You may not realize it, but your lawn is very important to you. Our lawns are home to picnics, baseball games, parties, and – perhaps most important – our gardens. However, maybe our lawns don’t get all the attention to their differences that they deserve.
Selecting the proper type of grass for your areas is important. Grasses that are planted in areas that they are not adapted for will require more maintenance and care. Cultivars are being developed on a continuous basis, thus improving the way turfgrass performs.
Speak with a garden professional to find out which varieties are well suited for your area and which are more drought tolerant.
Turfgrasses suitable for California are:
Bentgrass – colonial and creeping. Colonial is adapted best to the far Northern coastal region and used for general lawn areas. Grows best in cooler, humid weather. Tolerates some shade and has low tolerance for heat, salinity, water stress & traffic. Creeping bentgrass is bright green and often used on golf courses. It can be mowed very short. It requires a lot of nitrogen fertilizer & needs very frequent watering; it is considered a high-maintenance grass and thus not suitable home lawns.
Bermudagrass – Common and Hybrid. Both varieties are drought tolerant and suited for sunny conditions. Common bermudagrass is medium, coarse-textured gray green in color. It is often over-seeded with Ryegrass in winter. Hybrid varieties will be enhanced with good irrigation practices.
Tifgreen & Tifway are hybrid varieties. Tifgreen is a medium green, fine-textured, tough and durable hybrid bermuda turfgrass. It is a low-growing, resilient sod which is highly tolerant to heat, smog and heavy traffic. It is ideal for homes with young children and pets, since it can take normal abuse and quickly recover from damage. This is the most attractive of the bermudas.
Tifway is an improved hybrid bermuda with excellent wear tolerance. It is an excellent choice for high traffic areas. With a fine texture, Tifway provides a dense turf capable of handling the stress of professional sports turf and the demands of golf course fairways and tees.
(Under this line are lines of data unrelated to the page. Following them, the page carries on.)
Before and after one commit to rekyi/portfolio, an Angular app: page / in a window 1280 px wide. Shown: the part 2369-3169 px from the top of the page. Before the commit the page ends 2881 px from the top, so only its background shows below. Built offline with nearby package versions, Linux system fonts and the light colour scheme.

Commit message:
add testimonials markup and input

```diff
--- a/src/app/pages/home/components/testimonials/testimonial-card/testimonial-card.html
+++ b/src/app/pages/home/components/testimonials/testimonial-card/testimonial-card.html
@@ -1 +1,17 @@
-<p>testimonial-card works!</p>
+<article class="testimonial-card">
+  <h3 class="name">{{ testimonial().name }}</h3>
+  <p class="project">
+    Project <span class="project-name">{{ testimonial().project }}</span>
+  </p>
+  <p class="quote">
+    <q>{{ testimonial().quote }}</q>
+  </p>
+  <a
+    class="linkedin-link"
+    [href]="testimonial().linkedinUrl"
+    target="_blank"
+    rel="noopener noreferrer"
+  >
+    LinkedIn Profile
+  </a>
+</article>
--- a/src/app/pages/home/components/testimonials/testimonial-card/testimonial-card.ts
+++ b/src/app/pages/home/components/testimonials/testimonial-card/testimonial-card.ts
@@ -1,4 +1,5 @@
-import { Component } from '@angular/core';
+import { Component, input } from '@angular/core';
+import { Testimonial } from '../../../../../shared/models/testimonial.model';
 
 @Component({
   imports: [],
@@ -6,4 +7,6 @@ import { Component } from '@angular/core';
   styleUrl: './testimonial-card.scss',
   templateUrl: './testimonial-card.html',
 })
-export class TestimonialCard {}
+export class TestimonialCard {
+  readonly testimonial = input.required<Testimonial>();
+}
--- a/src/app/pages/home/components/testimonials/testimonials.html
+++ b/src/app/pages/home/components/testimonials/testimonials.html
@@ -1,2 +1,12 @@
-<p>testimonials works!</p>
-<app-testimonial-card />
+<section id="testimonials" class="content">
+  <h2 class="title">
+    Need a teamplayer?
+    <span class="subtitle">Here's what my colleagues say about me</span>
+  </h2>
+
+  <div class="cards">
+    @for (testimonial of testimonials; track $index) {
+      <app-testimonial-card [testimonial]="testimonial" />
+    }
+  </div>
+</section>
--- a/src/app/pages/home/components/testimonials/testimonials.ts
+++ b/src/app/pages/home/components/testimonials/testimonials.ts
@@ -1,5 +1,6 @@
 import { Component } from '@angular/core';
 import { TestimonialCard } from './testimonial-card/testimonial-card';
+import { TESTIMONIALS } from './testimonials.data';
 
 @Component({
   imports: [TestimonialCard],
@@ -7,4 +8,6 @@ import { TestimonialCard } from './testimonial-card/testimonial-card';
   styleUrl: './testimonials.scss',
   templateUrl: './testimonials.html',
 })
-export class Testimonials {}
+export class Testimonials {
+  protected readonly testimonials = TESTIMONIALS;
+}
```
Seashore Paspalum grass – is a professional grade warm season sports turf developed for use on sports fields, golf courses and home lawns. It is resilient and heals fast from foot traffic. It is fine textured with deep green color. It is commonly used near coastal areas as it is extremely salt tolerant. It is drought tolerant.
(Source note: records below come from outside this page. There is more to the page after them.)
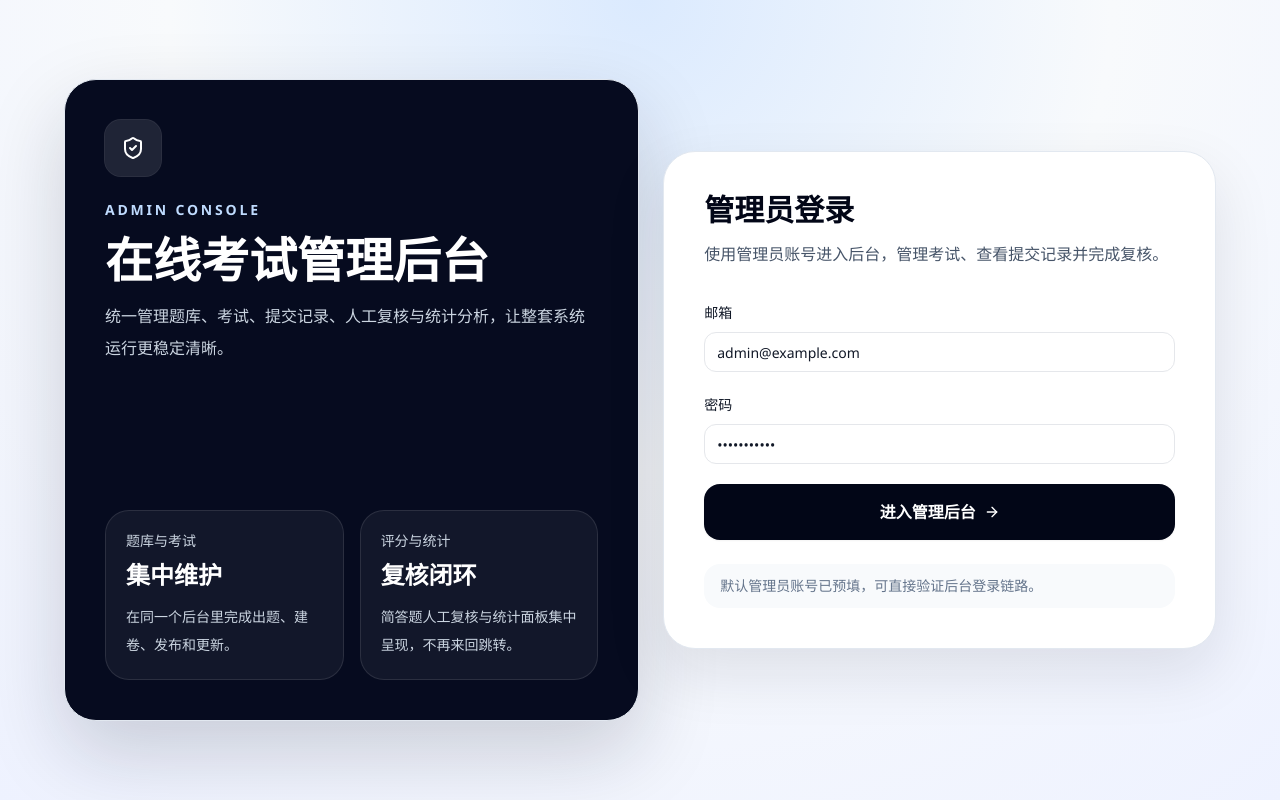
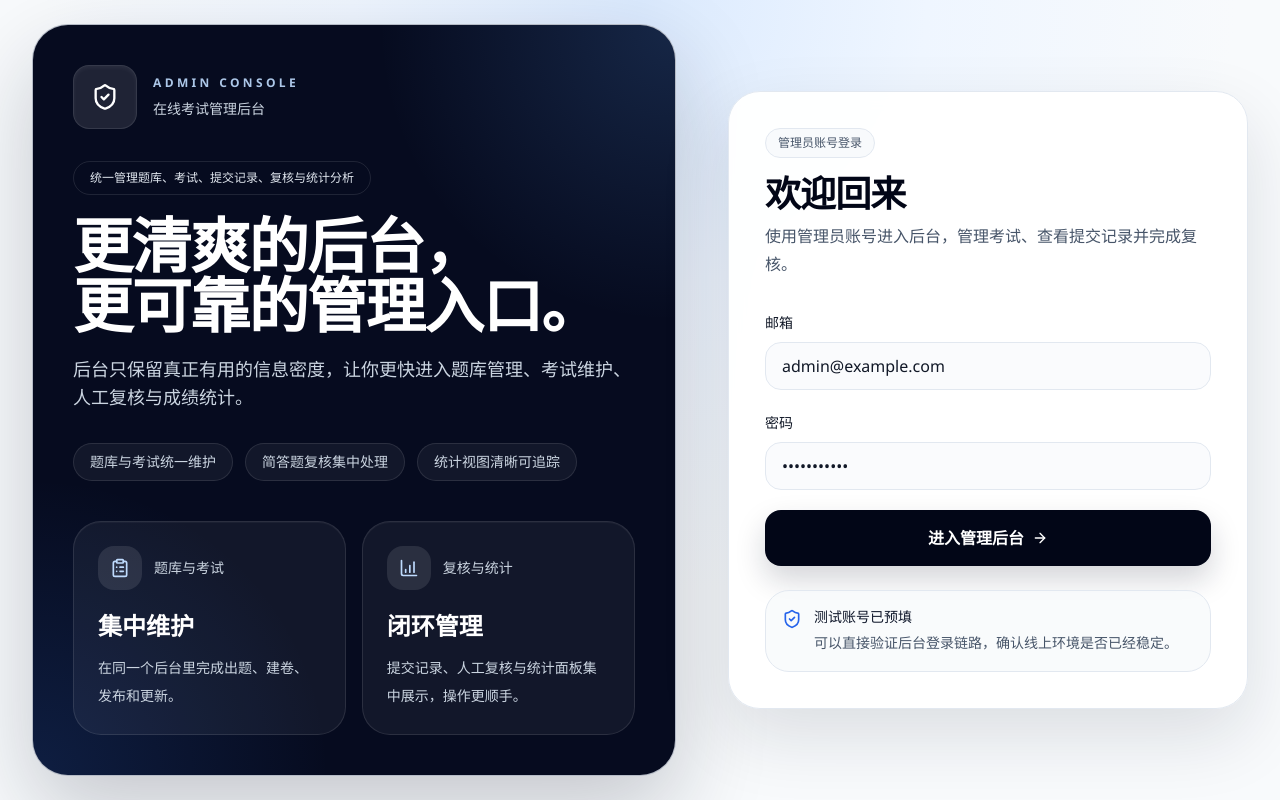
Before and after one commit to qq2513062123-cmyk/exam, a Next.js app in the folder apps/admin/: page /login in a window 1280 px wide. Built offline with nearby package versions, Linux system fonts and the light colour scheme; no server answers.

Commit message:
Polish student and admin login design

```diff
--- a/apps/admin/app/login/page.tsx
+++ b/apps/admin/app/login/page.tsx
@@ -2,12 +2,27 @@
 
 import { FormEvent, useState } from "react";
 import { useRouter } from "next/navigation";
-import { ArrowRight, ShieldCheck } from "lucide-react";
+import { ArrowRight, ChartColumnIncreasing, ClipboardList, ShieldCheck } from "lucide-react";
 
 import { Alert } from "../../components/ui/alert";
 import { Input } from "../../components/ui/input";
 import { Label } from "../../components/ui/label";
 import { loginAdmin, saveAuth } from "../../lib/auth";
+
+const highlights = [
+  {
+    icon: ClipboardList,
+    label: "题库与考试",
+    title: "集中维护",
+    description: "在同一个后台里完成出题、建卷、发布和更新。"
+  },
+  {
+    icon: ChartColumnIncreasing,
+    label: "复核与统计",
+    title: "闭环管理",
+    description: "提交记录、人工复核与统计面板集中展示，操作更顺手。"
+  }
+];
 
 export default function LoginPage() {
   const router = useRouter();
@@ -39,57 +54,92 @@ export default function LoginPage() {
   }
 
   return (
-    <section className="min-h-screen bg-[radial-gradient(circle_at_top,#dbeafe_0%,#f8fafc_46%,#eef2ff_100%)] px-4 py-8 sm:px-6">
-      <div className="mx-auto grid min-h-[calc(100vh-4rem)] max-w-6xl items-center gap-6 lg:grid-cols-[1.02fr,0.98fr]">
-        <div className="rounded-[32px] border border-slate-200 bg-[#060b1f] p-8 text-white shadow-[0_32px_80px_rgba(15,23,42,0.18)] md:p-10">
-          <div className="flex min-h-[560px] flex-col justify-between gap-10">
-            <div className="space-y-6">
-              <div className="flex h-14 w-14 items-center justify-center rounded-2xl bg-white/10 ring-1 ring-white/15">
-                <ShieldCheck className="h-6 w-6" />
+    <main className="min-h-screen bg-[radial-gradient(circle_at_top,#dbeafe_0%,#eff6ff_28%,#f8fafc_58%,#f8fafc_100%)] px-4 py-6 sm:px-6 lg:px-8">
+      <div className="mx-auto grid min-h-[calc(100vh-3rem)] max-w-7xl items-center gap-6 lg:grid-cols-[1.08fr,0.92fr]">
+        <section className="relative overflow-hidden rounded-[36px] border border-slate-200/80 bg-[#060b1f] px-8 py-9 text-white shadow-[0_35px_90px_rgba(15,23,42,0.22)] sm:px-10 sm:py-10">
+          <div className="absolute inset-0 bg-[radial-gradient(circle_at_top_right,rgba(96,165,250,0.18),transparent_30%),radial-gradient(circle_at_bottom_left,rgba(59,130,246,0.16),transparent_30%)]" />
+          <div className="relative flex min-h-[620px] flex-col justify-between gap-10">
+            <div className="space-y-8">
+              <div className="flex items-center gap-4">
+                <div className="flex h-16 w-16 items-center justify-center rounded-2xl border border-white/10 bg-white/10 shadow-inner shadow-white/5">
+                  <ShieldCheck className="h-7 w-7" />
                 </div>
-
-              <div className="space-y-4">
-                <p className="text-sm font-semibold uppercase tracking-[0.2em] text-blue-200">Admin Console</p>
-                <h1 className="max-w-lg text-4xl font-semibold leading-tight md:text-5xl">在线考试管理后台</h1>
-                <p className="max-w-lg text-base leading-8 text-slate-300">
-                  统一管理题库、考试、提交记录、人工复核与统计分析，让整套系统运行更稳定清晰。
-                </p>
+                <div>
+                  <p className="text-xs font-semibold uppercase tracking-[0.28em] text-blue-200/90">Admin Console</p>
+                  <p className="mt-2 text-sm text-slate-300">在线考试管理后台</p>
                 </div>
               </div>
 
-            <div className="grid gap-4 sm:grid-cols-2">
-              <div className="rounded-3xl border border-white/10 bg-white/5 p-5">
-                <p className="text-sm text-slate-300">题库与考试</p>
-                <p className="mt-2 text-2xl font-semibold text-white">集中维护</p>
-                <p className="mt-3 text-sm leading-7 text-slate-300">
-                  在同一个后台里完成出题、建卷、发布和更新。
+              <div className="max-w-xl space-y-5">
+                <span className="inline-flex items-center rounded-full border border-white/10 bg-white/8 px-4 py-2 text-xs font-medium text-slate-200">
+                  统一管理题库、考试、提交记录、复核与统计分析
+                </span>
+                <h1 className="text-4xl font-semibold leading-[1.08] tracking-tight md:text-6xl">
+                  更清爽的后台，
+                  <br />
+                  更可靠的管理入口。
+                </h1>
+                <p className="max-w-2xl text-base leading-8 text-slate-300 md:text-lg">
+                  后台只保留真正有用的信息密度，让你更快进入题库管理、考试维护、人工复核与成绩统计。
                 </p>
               </div>
 
-              <div className="rounded-3xl border border-white/10 bg-white/5 p-5">
-                <p className="text-sm text-slate-300">评分与统计</p>
-                <p className="mt-2 text-2xl font-semibold text-white">复核闭环</p>
-                <p className="mt-3 text-sm leading-7 text-slate-300">
-                  简答题人工复核与统计面板集中呈现，不再来回跳转。
-                </p>
-              </div>
-            </div>
+              <div className="flex flex-wrap gap-3 text-sm text-slate-300">
+                <div className="rounded-full border border-white/10 bg-white/5 px-4 py-2">题库与考试统一维护</div>
+                <div className="rounded-full border border-white/10 bg-white/5 px-4 py-2">简答题复核集中处理</div>
+                <div className="rounded-full border border-white/10 bg-white/5 px-4 py-2">统计视图清晰可追踪</div>
               </div>
             </div>
 
-        <div className="flex items-center justify-center">
-          <div className="w-full max-w-xl rounded-[32px] border border-slate-200 bg-white p-8 shadow-[0_24px_60px_rgba(15,23,42,0.10)] md:p-10">
-            <div className="space-y-3">
-              <h2 className="text-3xl font-semibold text-slate-950">管理员登录</h2>
+            <div className="grid gap-4 md:grid-cols-2">
+              {highlights.map((item) => {
+                const Icon = item.icon;
+
+                return (
+                  <article
+                    key={item.title}
+                    className="rounded-[28px] border border-white/10 bg-white/5 p-6 shadow-[inset_0_1px_0_rgba(255,255,255,0.04)]"
+                  >
+                    <div className="flex items-center gap-3">
+                      <div className="flex h-11 w-11 items-center justify-center rounded-2xl bg-white/10">
+                        <Icon className="h-5 w-5 text-blue-200" />
+                      </div>
+                      <span className="text-sm text-slate-300">{item.label}</span>
+                    </div>
+                    <h2 className="mt-5 text-2xl font-semibold text-white">{item.title}</h2>
+                    <p className="mt-3 text-sm leading-7 text-slate-300">{item.description}</p>
+                  </article>
+                );
+              })}
+            </div>
+          </div>
+        </section>
+
+        <section className="flex items-center justify-center lg:justify-end">
+          <div className="w-full max-w-[520px] rounded-[32px] border border-slate-200 bg-white/95 p-8 shadow-[0_28px_70px_rgba(15,23,42,0.12)] backdrop-blur sm:p-9">
+            <div className="space-y-4">
+              <div className="inline-flex items-center rounded-full border border-slate-200 bg-slate-50 px-3 py-1.5 text-xs font-medium text-slate-600">
+                管理员账号登录
+              </div>
+              <div className="space-y-2">
+                <h2 className="text-4xl font-semibold tracking-tight text-slate-950">欢迎回来</h2>
                 <p className="text-base leading-7 text-slate-600">
                   使用管理员账号进入后台，管理考试、查看提交记录并完成复核。
                 </p>
+              </div>
             </div>
 
             <form onSubmit={handleSubmit} className="mt-8 space-y-5">
               <div className="space-y-2">
                 <Label htmlFor="email">邮箱</Label>
-                <Input id="email" type="email" value={email} onChange={(event) => setEmail(event.target.value)} required />
+                <Input
+                  id="email"
+                  type="email"
+                  value={email}
+                  onChange={(event) => setEmail(event.target.value)}
+                  required
+                  className="h-12 rounded-2xl border-slate-200 bg-slate-50/70 px-4 text-base focus:bg-white"
+                />
               </div>
 
               <div className="space-y-2">
@@ -100,6 +150,7 @@ export default function LoginPage() {
                   value={password}
                   onChange={(event) => setPassword(event.target.value)}
                   required
+                  className="h-12 rounded-2xl border-slate-200 bg-slate-50/70 px-4 text-base focus:bg-white"
                 />
               </div>
 
@@ -108,19 +159,25 @@ export default function LoginPage() {
               <button
                 type="submit"
                 disabled={loading}
-                className="flex h-14 w-full items-center justify-center gap-2 rounded-2xl bg-slate-950 px-5 text-base font-semibold text-white shadow-sm transition hover:bg-slate-800 disabled:cursor-not-allowed disabled:opacity-60"
+                className="flex h-14 w-full items-center justify-center gap-2 rounded-2xl bg-slate-950 px-5 text-base font-semibold text-white shadow-[0_14px_30px_rgba(15,23,42,0.18)] transition hover:bg-slate-800 disabled:cursor-not-allowed disabled:opacity-60"
               >
                 <span>{loading ? "登录中..." : "进入管理后台"}</span>
                 <ArrowRight className="h-4 w-4" />
               </button>
             </form>
 
-            <div className="mt-6 rounded-2xl bg-slate-50 px-4 py-3 text-sm text-slate-500">
-              默认管理员账号已预填，可直接验证后台登录链路。
+            <div className="mt-6 rounded-[24px] border border-slate-200 bg-slate-50/80 px-4 py-4">
+              <div className="flex items-start gap-3">
+                <ShieldCheck className="mt-0.5 h-5 w-5 text-blue-600" />
+                <div className="space-y-1">
+                  <p className="text-sm font-medium text-slate-900">测试账号已预填</p>
+                  <p className="text-sm leading-6 text-slate-600">可以直接验证后台登录链路，确认线上环境是否已经稳定。</p>
                 </div>
               </div>
             </div>
           </div>
         </section>
+      </div>
+    </main>
   );
 }
```
Also changed, not shown: 1 other file (tests, documents, lock files or other folders). Lines whose indentation alone changed are shown as unchanged.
Kentucky Bluegrass – is a dense turf with dark green color. It grows best in the cooler months such as fall, winter and spring. It grows slower in summer. It will require more irrigation in summer months.
Ryegrass – Annual and Perennial ryegrasses are used for turfgrass. Annual ryegrass is used for overseeding bermudagrass in the winter. It dies in late spring/early summer. Perennial ryegrass is generally seeded in fall and has a uniform green color.
St. Augustine grass – thick and resilient. It normally grows in the South and is fairly high maintenance. It is a warm season grass that is coarse with a broad blade. It is aggressive and low growing and shade tolerant. It is drought tolerant and can handle saline conditions.
Tall Fescue – very tolerant of fluctuating temperatures and foot traffic. It is often used in places like playgrounds because it stands up well under heavy traffic. It is very common in cooler climate areas and does well in Southern California. Requires more irrigation during warmer months.
Dwarf Fescue – is shorter than tall “hence the name” and is dark green in color. It can establish faster than tall fescue and requires less mowing. It does not stand up to foot traffic as well as tall fescue, but can establish more quickly. It is a cool season grass as well, but will do fine in warmer months if irrigated properly.
Zoysiagrass – good for weedy lawns because it is low maintenance and its roots predominate over roots of other plants in its area. It is medium textured, dark green in color. It turns brown in winter. It is an attractive grass that is uniform and dense that requires less fertilization than bermudagrass. It requires infrequent irrigation as it is moderately rooted.
Unfortunately – there’s also crabgrass. Although we don’t plant it, it seems to pop up everywhere.